Goal of the exercise:
Without the pictures, output the records below word for word.

** Opening Record excerpts block **

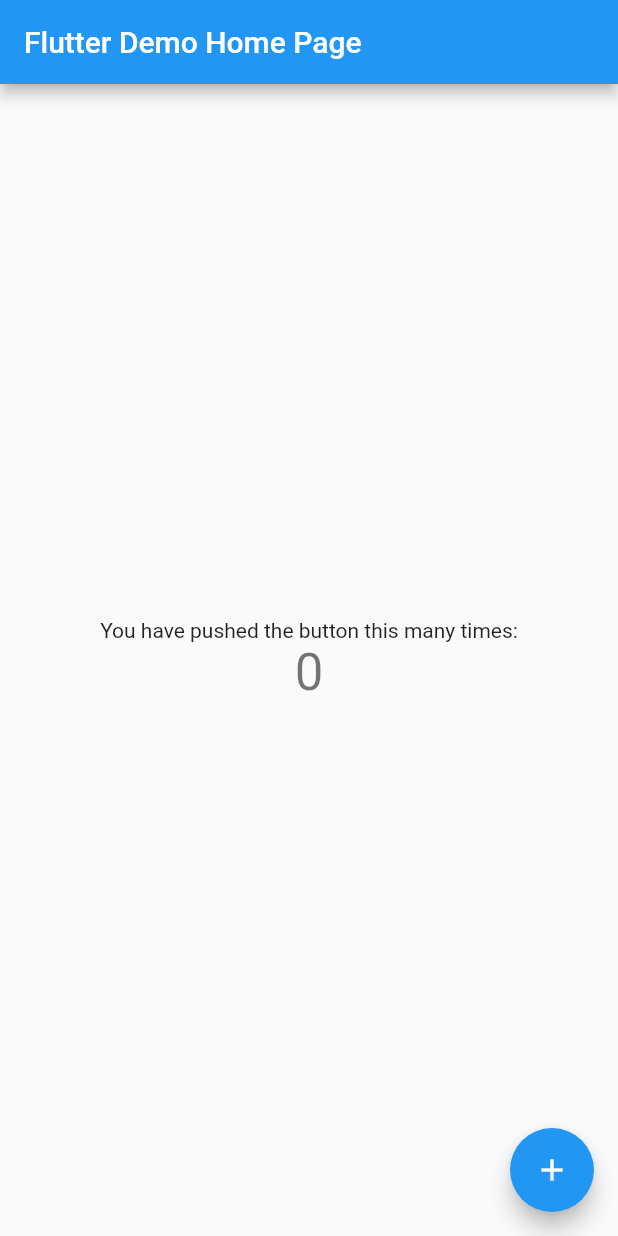
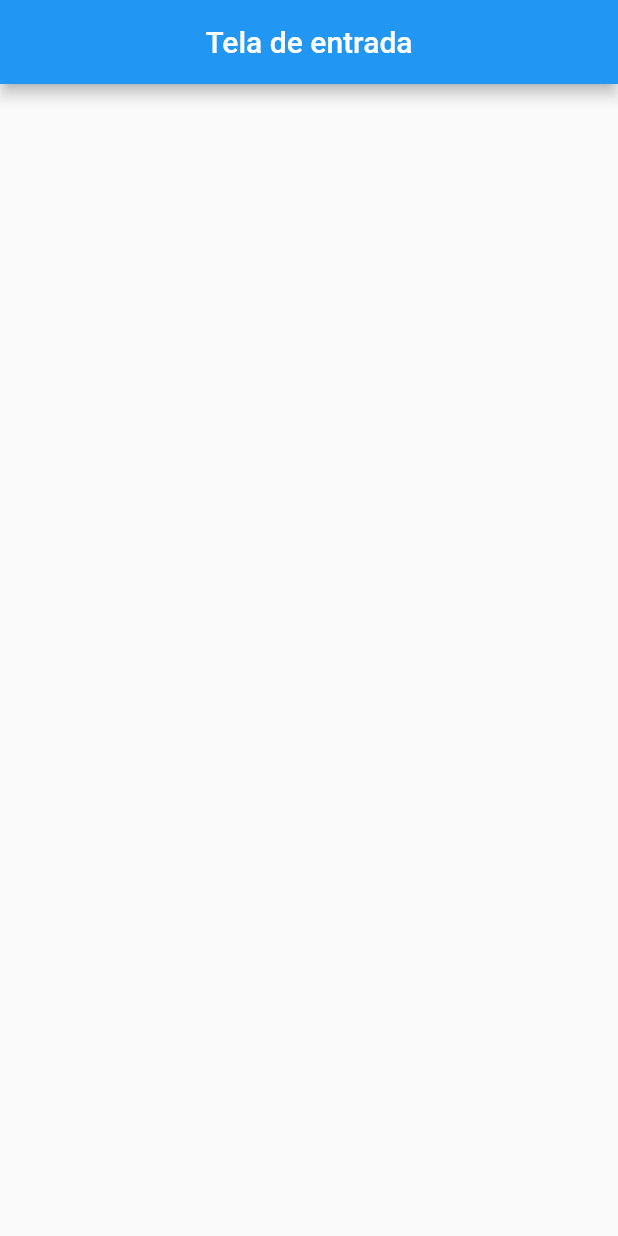
Before and after one commit to ElioPaulino/DesafioProjetoAppIdosos, a Flutter app: the screen it shows after launch, on a phone screen of 412 x 824 dp. Run offline on Flutter 3.47's test engine with Material 2 defaults, Android fonts, the phone set to English and light mode, and no system bars.

Commit message:
feature/Elio: Reformulaçao e configuração da classe main e primeira tela

```diff
--- a/lib/main.dart
+++ b/lib/main.dart
@@ -1,65 +1,38 @@
+import 'package:flutter/cupertino.dart';
 import 'package:flutter/material.dart';
 
 void main() {
-  runApp(MyApp());
-}
-//Commit de teste
-class MyApp extends StatelessWidget {
-  @override
-  Widget build(BuildContext context) {
-    return MaterialApp(
-      title: 'Flutter Demo',
-      theme: ThemeData(
-        primarySwatch: Colors.blue,
-      ),
-      home: MyHomePage(title: 'Flutter Demo Home Page'),
-    );
-  }
+  runApp(MaterialApp(
+    debugShowCheckedModeBanner: false,
+    title: "Hora do Remédio",
+
+    //Rotas
+    initialRoute: "/primeira",
+    routes: {
+      "/primeira": (context) => PrimeiraTela()
+    },
+  ));
 }
 
-class MyHomePage extends StatefulWidget {
-  MyHomePage({Key? key, required this.title}) : super(key: key);
-
-  final String title;
+class PrimeiraTela extends StatefulWidget {
+  const PrimeiraTela({Key? key}) : super(key: key);
 
   @override
-  _MyHomePageState createState() => _MyHomePageState();
+  _PrimeiraTelaState createState() => _PrimeiraTelaState();
 }
 
-class _MyHomePageState extends State<MyHomePage> {
-  int _counter = 0;
-
-  void _incrementCounter() {
-    setState(() {
-      _counter++;
-    });
-  }
-
+class _PrimeiraTelaState extends State<PrimeiraTela> {
   @override
   Widget build(BuildContext context) {
     return Scaffold(
         appBar: AppBar(
-        title: Text(widget.title),
+          title: Text("Tela de entrada"),
+          centerTitle: true,
         ),
-      body: Center(
-        child: Column(
-          mainAxisAlignment: MainAxisAlignment.center,
-          children: <Widget>[
-            Text(
-              'You have pushed the button this many times:',
-            ),
-            Text(
-              '$_counter',
-              style: Theme.of(context).textTheme.headline4,
-            ),
-          ],
-        ),
-      ),
-      floatingActionButton: FloatingActionButton(
-        onPressed: _incrementCounter,
-        tooltip: 'Increment',
-        child: Icon(Icons.add),
-      ),
+        body: Container(
+          padding: EdgeInsets.all(40),
+
+        )
     );
   }
 }
```
Also changed, not shown: 1 other file. Lines whose indentation alone changed are shown as unchanged.
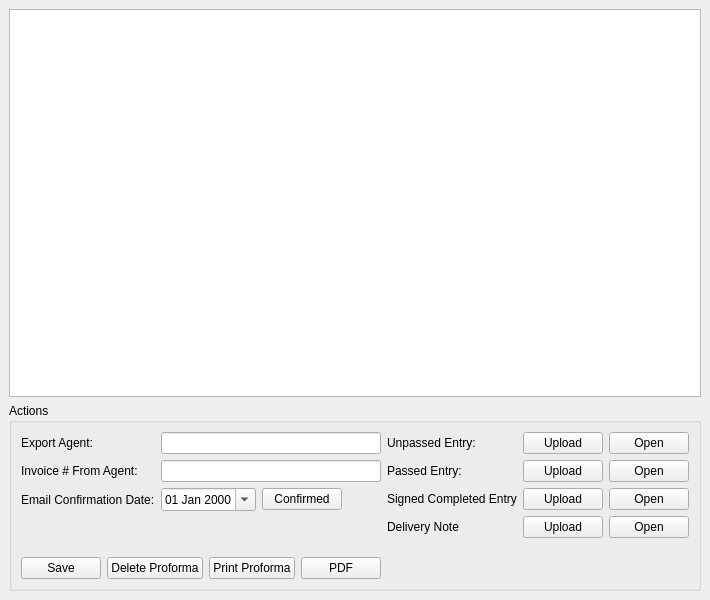
Above: megvel/erp_customers/proformalist.ui from eboladev/smarterp before the change. Below: the same form after it.
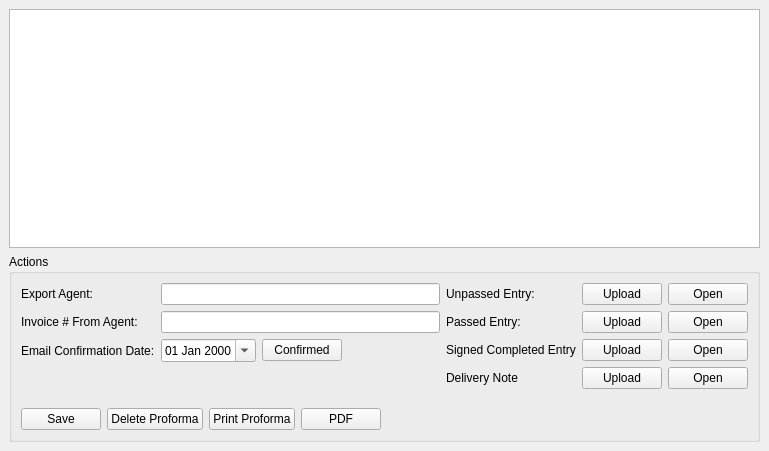
That is the form after the change. Icons and pictures are not drawn. Custom widgets are drawn as their Qt base class.

```diff
--- a/megvel/erp_customers/proformalist.ui
+++ b/megvel/erp_customers/proformalist.ui
@@ -6,8 +6,8 @@
    <rect>
     <x>0</x>
     <y>0</y>
-    <width>686</width>
-    <height>600</height>
+    <width>769</width>
+    <height>451</height>
    </rect>
   </property>
   <property name="windowTitle">
```
Left out of the diff: 6 changed lines with no effect on the pictures.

** Closing Record excerpts block **

Answer space:
Before and after one commit to ElioPaulino/DesafioProjetoAppIdosos, a Flutter app: the screen it shows after launch, on a phone screen of 412 x 824 dp. Run offline on Flutter 3.47's test engine with Material 2 defaults, Android fonts, the phone set to English and light mode, and no system bars.

Commit message:
feature/Elio: Reformulaçao e configuração da classe main e primeira tela

```diff
--- a/lib/main.dart
+++ b/lib/main.dart
@@ -1,65 +1,38 @@
+import 'package:flutter/cupertino.dart';
 import 'package:flutter/material.dart';
 
 void main() {
-  runApp(MyApp());
-}
-//Commit de teste
-class MyApp extends StatelessWidget {
-  @override
-  Widget build(BuildContext context) {
-    return MaterialApp(
-      title: 'Flutter Demo',
-      theme: ThemeData(
-        primarySwatch: Colors.blue,
-      ),
-      home: MyHomePage(title: 'Flutter Demo Home Page'),
-    );
-  }
+  runApp(MaterialApp(
+    debugShowCheckedModeBanner: false,
+    title: "Hora do Remédio",
+
+    //Rotas
+    initialRoute: "/primeira",
+    routes: {
+      "/primeira": (context) => PrimeiraTela()
+    },
+  ));
 }
 
-class MyHomePage extends StatefulWidget {
-  MyHomePage({Key? key, required this.title}) : super(key: key);
-
-  final String title;
+class PrimeiraTela extends StatefulWidget {
+  const PrimeiraTela({Key? key}) : super(key: key);
 
   @override
-  _MyHomePageState createState() => _MyHomePageState();
+  _PrimeiraTelaState createState() => _PrimeiraTelaState();
 }
 
-class _MyHomePageState extends State<MyHomePage> {
-  int _counter = 0;
-
-  void _incrementCounter() {
-    setState(() {
-      _counter++;
-    });
-  }
-
+class _PrimeiraTelaState extends State<PrimeiraTela> {
   @override
   Widget build(BuildContext context) {
     return Scaffold(
         appBar: AppBar(
-        title: Text(widget.title),
+          title: Text("Tela de entrada"),
+          centerTitle: true,
         ),
-      body: Center(
-        child: Column(
-          mainAxisAlignment: MainAxisAlignment.center,
-          children: <Widget>[
-            Text(
-              'You have pushed the button this many times:',
-            ),
-            Text(
-              '$_counter',
-              style: Theme.of(context).textTheme.headline4,
-            ),
-          ],
-        ),
-      ),
-      floatingActionButton: FloatingActionButton(
-        onPressed: _incrementCounter,
-        tooltip: 'Increment',
-        child: Icon(Icons.add),
-      ),
+        body: Container(
+          padding: EdgeInsets.all(40),
+
+        )
     );
   }
 }
```
Also changed, not shown: 1 other file. Lines whose indentation alone changed are shown as unchanged.
Above: megvel/erp_customers/proformalist.ui from eboladev/smarterp before the change. Below: the same form after it.
That is the form after the change. Icons and pictures are not drawn. Custom widgets are drawn as their Qt base class.

```diff
--- a/megvel/erp_customers/proformalist.ui
+++ b/megvel/erp_customers/proformalist.ui
@@ -6,8 +6,8 @@
    <rect>
     <x>0</x>
     <y>0</y>
-    <width>686</width>
-    <height>600</height>
+    <width>769</width>
+    <height>451</height>
    </rect>
   </property>
   <property name="windowTitle">
```
Left out of the diff: 6 changed lines with no effect on the pictures.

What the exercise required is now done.